TV critic Tom Shales called the first day of the Bork hearings "slow going and sluggish television, all the advance hype about fireworks and histrionics notwithstanding" {Style, Sept. 16}. Well, too bad. Some things are more important than ratings.

Spoiled by Ollie North's performance before Congress this summer, Shales' excito-meter budged only when Sen. Edward M. Kennedy grilled Judge Robert Bork on his past criticism of civil rights legislation. "The give-and-take was electric and instructive," Shales wrote. "This is what, it seemed, a confirmation hearing should be."

Wrong. That's what "L.A. Law" should be. In the real world, hearings are often very dull and plodding. And yes, they frequently get bogged down in legal theory that would drive many a soap opera fan to the refrigerator.
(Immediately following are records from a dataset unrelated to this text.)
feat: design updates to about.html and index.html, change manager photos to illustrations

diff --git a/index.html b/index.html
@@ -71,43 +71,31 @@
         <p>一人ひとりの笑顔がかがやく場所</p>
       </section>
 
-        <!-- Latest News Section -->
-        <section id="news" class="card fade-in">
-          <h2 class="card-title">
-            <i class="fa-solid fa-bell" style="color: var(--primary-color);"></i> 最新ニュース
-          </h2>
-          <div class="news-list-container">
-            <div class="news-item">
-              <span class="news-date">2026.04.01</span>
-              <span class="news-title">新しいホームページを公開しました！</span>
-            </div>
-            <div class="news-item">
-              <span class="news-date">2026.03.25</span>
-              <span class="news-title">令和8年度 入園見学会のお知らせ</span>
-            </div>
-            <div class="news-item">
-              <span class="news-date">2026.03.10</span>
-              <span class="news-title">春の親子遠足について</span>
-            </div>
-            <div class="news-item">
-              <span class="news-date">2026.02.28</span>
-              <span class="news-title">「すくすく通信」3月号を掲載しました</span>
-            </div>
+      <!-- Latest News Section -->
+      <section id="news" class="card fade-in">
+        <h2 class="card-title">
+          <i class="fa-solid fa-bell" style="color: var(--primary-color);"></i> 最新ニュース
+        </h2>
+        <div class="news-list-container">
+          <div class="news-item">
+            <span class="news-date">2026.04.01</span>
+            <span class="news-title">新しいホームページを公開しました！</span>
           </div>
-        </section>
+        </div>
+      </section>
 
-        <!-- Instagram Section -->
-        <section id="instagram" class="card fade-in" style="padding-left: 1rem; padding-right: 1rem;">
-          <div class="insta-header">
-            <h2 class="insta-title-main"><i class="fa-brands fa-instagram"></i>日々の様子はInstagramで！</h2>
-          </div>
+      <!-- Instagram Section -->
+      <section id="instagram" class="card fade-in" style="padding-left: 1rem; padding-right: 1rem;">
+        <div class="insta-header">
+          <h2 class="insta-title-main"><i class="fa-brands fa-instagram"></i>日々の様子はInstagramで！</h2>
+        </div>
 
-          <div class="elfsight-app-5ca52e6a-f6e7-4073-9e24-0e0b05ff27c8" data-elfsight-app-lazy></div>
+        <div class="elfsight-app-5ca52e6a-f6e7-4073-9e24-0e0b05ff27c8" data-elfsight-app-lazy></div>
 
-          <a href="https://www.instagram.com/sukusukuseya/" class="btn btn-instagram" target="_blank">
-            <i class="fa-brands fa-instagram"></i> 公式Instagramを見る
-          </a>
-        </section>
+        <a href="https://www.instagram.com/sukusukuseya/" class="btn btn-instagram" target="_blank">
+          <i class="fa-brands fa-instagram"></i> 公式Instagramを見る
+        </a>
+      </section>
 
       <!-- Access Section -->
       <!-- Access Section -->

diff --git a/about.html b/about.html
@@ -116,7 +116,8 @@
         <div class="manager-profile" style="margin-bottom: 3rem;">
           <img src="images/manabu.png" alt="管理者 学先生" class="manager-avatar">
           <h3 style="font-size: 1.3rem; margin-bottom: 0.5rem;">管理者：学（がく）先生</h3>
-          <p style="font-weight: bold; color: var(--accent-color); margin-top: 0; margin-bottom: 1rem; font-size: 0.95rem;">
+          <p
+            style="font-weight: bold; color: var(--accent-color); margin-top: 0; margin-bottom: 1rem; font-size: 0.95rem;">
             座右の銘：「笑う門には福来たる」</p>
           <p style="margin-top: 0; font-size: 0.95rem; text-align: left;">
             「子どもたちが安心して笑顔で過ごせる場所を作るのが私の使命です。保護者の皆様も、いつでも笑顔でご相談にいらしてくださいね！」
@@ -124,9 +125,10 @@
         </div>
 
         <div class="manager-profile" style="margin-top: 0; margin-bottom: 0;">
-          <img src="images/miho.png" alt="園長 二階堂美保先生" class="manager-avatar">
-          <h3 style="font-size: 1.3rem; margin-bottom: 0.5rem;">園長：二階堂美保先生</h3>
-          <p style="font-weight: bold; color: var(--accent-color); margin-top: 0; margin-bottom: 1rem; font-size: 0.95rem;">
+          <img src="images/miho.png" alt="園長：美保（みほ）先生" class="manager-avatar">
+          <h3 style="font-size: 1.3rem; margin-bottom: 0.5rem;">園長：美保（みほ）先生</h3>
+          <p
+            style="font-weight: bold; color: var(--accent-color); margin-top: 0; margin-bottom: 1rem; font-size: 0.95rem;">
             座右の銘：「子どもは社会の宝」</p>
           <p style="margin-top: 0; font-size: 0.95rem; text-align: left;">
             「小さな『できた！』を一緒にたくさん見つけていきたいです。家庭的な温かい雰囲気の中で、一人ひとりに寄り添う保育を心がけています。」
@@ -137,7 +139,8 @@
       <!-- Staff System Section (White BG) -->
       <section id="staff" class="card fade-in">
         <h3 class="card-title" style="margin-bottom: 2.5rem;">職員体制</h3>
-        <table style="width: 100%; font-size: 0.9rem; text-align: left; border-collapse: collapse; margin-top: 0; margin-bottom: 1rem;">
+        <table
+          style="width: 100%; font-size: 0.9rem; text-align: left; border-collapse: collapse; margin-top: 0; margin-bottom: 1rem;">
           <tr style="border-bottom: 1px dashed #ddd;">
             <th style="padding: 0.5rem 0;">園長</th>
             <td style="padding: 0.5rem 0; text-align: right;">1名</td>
Sen. Robert Byrd was long-winded and meandering -- as are many politicians. But I'd take him any day over a lawmaker who is preoccupied only with how well he or she comes across on television.

When Sen. Orrin Hatch tried to accuse Bork opponents of watering issues down to 30-second "sound-bites," Shales must have winced as the chairman, Sen. Joseph Biden, stepped in to assure Bork he could take as much time as he wished when responding to questions.
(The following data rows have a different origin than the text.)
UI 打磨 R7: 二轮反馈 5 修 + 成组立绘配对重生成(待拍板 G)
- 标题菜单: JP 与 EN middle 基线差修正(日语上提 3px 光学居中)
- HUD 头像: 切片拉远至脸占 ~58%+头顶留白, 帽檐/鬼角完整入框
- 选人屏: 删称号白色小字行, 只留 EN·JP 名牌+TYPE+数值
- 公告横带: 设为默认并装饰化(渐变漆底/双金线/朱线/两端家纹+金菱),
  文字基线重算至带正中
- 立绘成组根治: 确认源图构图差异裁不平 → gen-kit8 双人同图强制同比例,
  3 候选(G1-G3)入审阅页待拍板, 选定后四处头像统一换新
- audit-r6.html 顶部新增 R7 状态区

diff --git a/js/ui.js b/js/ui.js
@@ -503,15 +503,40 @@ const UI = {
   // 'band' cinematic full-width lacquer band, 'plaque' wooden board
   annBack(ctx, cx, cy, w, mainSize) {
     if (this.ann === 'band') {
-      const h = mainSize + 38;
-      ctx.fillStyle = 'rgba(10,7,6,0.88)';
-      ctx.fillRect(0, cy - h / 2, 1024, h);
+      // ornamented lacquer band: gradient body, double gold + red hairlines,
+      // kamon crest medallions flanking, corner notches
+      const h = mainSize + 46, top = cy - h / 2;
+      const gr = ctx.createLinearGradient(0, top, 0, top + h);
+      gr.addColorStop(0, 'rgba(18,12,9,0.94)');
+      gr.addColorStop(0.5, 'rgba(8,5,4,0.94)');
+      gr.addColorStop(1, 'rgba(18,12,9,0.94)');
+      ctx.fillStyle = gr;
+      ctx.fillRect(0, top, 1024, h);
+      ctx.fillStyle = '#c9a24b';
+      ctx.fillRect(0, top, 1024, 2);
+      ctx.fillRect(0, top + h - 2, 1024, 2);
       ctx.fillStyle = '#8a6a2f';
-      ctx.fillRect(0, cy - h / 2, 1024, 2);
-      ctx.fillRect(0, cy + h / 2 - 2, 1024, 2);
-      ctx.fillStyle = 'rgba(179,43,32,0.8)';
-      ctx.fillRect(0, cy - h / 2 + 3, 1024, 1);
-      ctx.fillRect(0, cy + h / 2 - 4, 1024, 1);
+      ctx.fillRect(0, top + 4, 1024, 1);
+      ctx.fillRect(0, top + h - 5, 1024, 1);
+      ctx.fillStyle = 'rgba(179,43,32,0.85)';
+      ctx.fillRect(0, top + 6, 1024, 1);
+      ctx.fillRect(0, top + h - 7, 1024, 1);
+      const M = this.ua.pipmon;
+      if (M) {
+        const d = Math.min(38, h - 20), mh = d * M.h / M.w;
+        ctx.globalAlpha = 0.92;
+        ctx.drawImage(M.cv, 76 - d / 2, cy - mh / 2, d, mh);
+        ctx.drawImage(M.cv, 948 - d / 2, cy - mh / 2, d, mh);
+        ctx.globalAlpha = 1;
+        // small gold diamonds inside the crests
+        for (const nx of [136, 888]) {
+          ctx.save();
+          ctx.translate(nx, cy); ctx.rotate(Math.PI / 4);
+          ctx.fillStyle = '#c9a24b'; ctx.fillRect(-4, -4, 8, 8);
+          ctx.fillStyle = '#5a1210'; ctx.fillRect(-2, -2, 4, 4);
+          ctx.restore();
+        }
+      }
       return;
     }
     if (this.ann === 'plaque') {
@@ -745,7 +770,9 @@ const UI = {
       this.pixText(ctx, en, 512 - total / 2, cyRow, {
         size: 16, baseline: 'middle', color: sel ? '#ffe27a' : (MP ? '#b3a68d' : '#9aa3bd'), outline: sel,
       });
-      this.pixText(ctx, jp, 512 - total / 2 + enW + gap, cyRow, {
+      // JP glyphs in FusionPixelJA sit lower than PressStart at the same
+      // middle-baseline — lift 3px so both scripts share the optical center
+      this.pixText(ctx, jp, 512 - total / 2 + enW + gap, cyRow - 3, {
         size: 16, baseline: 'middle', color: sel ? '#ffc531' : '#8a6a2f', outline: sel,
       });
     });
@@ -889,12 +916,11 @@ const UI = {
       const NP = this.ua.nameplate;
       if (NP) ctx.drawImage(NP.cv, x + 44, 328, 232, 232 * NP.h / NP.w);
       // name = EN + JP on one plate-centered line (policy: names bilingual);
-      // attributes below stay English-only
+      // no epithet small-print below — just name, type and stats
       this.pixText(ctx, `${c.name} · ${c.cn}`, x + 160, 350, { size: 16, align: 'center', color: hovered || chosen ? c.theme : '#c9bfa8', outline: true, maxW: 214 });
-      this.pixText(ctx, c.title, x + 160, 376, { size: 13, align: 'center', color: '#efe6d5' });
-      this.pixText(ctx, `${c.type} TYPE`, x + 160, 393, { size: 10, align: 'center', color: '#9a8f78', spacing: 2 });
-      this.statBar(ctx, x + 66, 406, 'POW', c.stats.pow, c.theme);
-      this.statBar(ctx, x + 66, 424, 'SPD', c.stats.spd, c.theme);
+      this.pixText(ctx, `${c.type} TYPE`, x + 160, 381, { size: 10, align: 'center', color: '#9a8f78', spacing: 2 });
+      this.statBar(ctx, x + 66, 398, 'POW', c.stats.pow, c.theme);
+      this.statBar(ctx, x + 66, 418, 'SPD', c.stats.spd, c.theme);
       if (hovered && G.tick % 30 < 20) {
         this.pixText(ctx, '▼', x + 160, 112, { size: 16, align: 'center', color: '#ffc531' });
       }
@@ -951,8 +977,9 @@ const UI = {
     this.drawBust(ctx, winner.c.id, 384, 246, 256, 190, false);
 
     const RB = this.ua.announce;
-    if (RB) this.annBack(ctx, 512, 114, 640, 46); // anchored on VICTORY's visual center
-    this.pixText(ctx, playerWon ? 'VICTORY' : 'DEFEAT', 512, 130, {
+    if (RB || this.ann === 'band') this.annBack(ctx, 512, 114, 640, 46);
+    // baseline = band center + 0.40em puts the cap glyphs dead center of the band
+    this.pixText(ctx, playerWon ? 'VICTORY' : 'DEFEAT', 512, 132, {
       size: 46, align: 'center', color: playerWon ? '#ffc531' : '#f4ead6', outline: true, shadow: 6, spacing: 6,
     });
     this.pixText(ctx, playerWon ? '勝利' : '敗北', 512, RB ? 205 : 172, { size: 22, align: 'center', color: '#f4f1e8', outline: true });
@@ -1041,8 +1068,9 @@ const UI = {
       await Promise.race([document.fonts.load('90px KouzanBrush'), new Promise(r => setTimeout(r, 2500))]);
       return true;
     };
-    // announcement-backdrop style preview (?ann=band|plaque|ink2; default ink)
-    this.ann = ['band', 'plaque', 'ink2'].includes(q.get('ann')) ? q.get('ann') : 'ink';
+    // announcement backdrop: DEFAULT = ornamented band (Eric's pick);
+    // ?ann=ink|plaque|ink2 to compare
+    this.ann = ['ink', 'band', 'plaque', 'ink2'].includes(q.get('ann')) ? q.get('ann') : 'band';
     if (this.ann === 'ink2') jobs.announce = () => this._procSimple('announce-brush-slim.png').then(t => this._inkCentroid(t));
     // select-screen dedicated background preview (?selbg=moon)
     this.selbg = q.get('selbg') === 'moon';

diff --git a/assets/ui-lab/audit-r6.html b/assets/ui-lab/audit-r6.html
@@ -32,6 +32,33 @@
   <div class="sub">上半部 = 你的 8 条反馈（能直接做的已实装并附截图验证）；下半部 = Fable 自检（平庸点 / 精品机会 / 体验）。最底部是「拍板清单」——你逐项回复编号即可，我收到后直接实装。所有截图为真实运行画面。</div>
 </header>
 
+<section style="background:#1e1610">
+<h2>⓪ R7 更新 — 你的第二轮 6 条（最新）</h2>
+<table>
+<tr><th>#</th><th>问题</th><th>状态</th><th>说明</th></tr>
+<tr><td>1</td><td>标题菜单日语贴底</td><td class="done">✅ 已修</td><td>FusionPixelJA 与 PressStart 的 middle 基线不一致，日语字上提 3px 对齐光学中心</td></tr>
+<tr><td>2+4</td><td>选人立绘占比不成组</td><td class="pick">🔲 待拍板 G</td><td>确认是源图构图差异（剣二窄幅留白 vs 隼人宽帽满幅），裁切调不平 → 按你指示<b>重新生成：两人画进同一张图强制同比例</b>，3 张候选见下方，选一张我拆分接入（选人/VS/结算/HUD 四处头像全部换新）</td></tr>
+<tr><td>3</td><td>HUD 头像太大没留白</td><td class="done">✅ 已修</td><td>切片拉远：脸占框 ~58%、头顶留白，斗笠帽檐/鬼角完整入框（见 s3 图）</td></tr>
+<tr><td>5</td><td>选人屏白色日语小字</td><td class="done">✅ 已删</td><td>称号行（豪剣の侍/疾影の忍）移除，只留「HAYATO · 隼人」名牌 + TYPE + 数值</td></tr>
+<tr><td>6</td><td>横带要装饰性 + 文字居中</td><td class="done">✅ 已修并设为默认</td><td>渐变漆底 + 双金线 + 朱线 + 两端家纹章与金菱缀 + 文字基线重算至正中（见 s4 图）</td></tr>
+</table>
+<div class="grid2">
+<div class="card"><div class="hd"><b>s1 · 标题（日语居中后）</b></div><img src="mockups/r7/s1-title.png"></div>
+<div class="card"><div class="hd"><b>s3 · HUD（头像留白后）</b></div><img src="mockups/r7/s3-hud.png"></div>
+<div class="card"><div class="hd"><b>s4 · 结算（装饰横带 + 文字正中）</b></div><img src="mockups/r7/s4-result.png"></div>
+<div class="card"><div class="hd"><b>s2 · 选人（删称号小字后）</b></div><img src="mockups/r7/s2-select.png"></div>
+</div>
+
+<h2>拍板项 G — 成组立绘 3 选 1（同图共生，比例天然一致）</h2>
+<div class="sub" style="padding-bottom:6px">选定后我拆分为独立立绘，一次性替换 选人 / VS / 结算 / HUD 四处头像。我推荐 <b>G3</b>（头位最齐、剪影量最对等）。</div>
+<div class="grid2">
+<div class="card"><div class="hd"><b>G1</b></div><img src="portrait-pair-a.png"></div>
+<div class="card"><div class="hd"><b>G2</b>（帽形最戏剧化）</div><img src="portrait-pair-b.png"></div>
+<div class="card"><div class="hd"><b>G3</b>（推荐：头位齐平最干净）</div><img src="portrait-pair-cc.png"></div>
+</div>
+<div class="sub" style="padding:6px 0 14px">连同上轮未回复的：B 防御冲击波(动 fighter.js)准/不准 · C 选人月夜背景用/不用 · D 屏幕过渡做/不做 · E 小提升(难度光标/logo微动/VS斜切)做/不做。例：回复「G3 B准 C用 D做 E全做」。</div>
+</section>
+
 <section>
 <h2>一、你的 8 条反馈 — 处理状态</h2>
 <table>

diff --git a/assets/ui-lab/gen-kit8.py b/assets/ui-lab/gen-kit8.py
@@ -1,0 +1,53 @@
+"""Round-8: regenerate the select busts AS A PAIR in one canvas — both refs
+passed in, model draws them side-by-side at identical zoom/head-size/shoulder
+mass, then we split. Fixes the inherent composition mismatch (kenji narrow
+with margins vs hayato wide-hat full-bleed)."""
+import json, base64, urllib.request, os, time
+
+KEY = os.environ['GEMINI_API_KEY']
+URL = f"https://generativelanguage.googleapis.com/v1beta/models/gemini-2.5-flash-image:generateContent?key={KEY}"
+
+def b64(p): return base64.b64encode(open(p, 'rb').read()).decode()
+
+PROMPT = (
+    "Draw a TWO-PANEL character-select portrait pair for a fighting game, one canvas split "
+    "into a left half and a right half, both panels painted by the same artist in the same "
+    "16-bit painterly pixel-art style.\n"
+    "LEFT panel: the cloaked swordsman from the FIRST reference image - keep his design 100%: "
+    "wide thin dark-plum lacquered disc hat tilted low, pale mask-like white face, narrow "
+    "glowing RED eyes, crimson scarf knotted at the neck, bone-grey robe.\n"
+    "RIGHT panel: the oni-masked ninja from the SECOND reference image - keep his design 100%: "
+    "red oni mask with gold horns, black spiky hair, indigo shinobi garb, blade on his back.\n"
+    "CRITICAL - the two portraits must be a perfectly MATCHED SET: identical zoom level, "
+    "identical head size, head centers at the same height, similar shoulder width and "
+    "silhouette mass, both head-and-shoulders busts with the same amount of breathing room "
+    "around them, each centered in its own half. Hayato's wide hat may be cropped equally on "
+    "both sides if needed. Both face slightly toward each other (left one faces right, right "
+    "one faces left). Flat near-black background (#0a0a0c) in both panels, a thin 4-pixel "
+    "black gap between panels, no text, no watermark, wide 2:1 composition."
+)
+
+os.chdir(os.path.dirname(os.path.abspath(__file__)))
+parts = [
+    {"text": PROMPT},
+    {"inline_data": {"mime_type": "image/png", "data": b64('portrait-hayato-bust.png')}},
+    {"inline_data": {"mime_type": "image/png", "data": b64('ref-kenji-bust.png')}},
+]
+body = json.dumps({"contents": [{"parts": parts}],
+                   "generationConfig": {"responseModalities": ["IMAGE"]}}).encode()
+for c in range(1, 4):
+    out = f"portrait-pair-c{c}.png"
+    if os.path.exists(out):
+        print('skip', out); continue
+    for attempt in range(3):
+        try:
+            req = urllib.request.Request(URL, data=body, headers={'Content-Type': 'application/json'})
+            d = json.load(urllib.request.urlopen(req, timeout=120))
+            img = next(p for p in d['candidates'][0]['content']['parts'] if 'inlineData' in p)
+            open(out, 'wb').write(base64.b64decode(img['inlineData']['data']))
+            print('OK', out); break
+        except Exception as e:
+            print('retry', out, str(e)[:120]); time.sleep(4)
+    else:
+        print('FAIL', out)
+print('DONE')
Shales should know what happens to government when shallow, telegenic media figures take on positions of power.

"The networks were appalled," Shales wrote of the first day. Good. This is not a government "for the media, by the media," Shales' preferences notwithstanding.

Michael B. Mills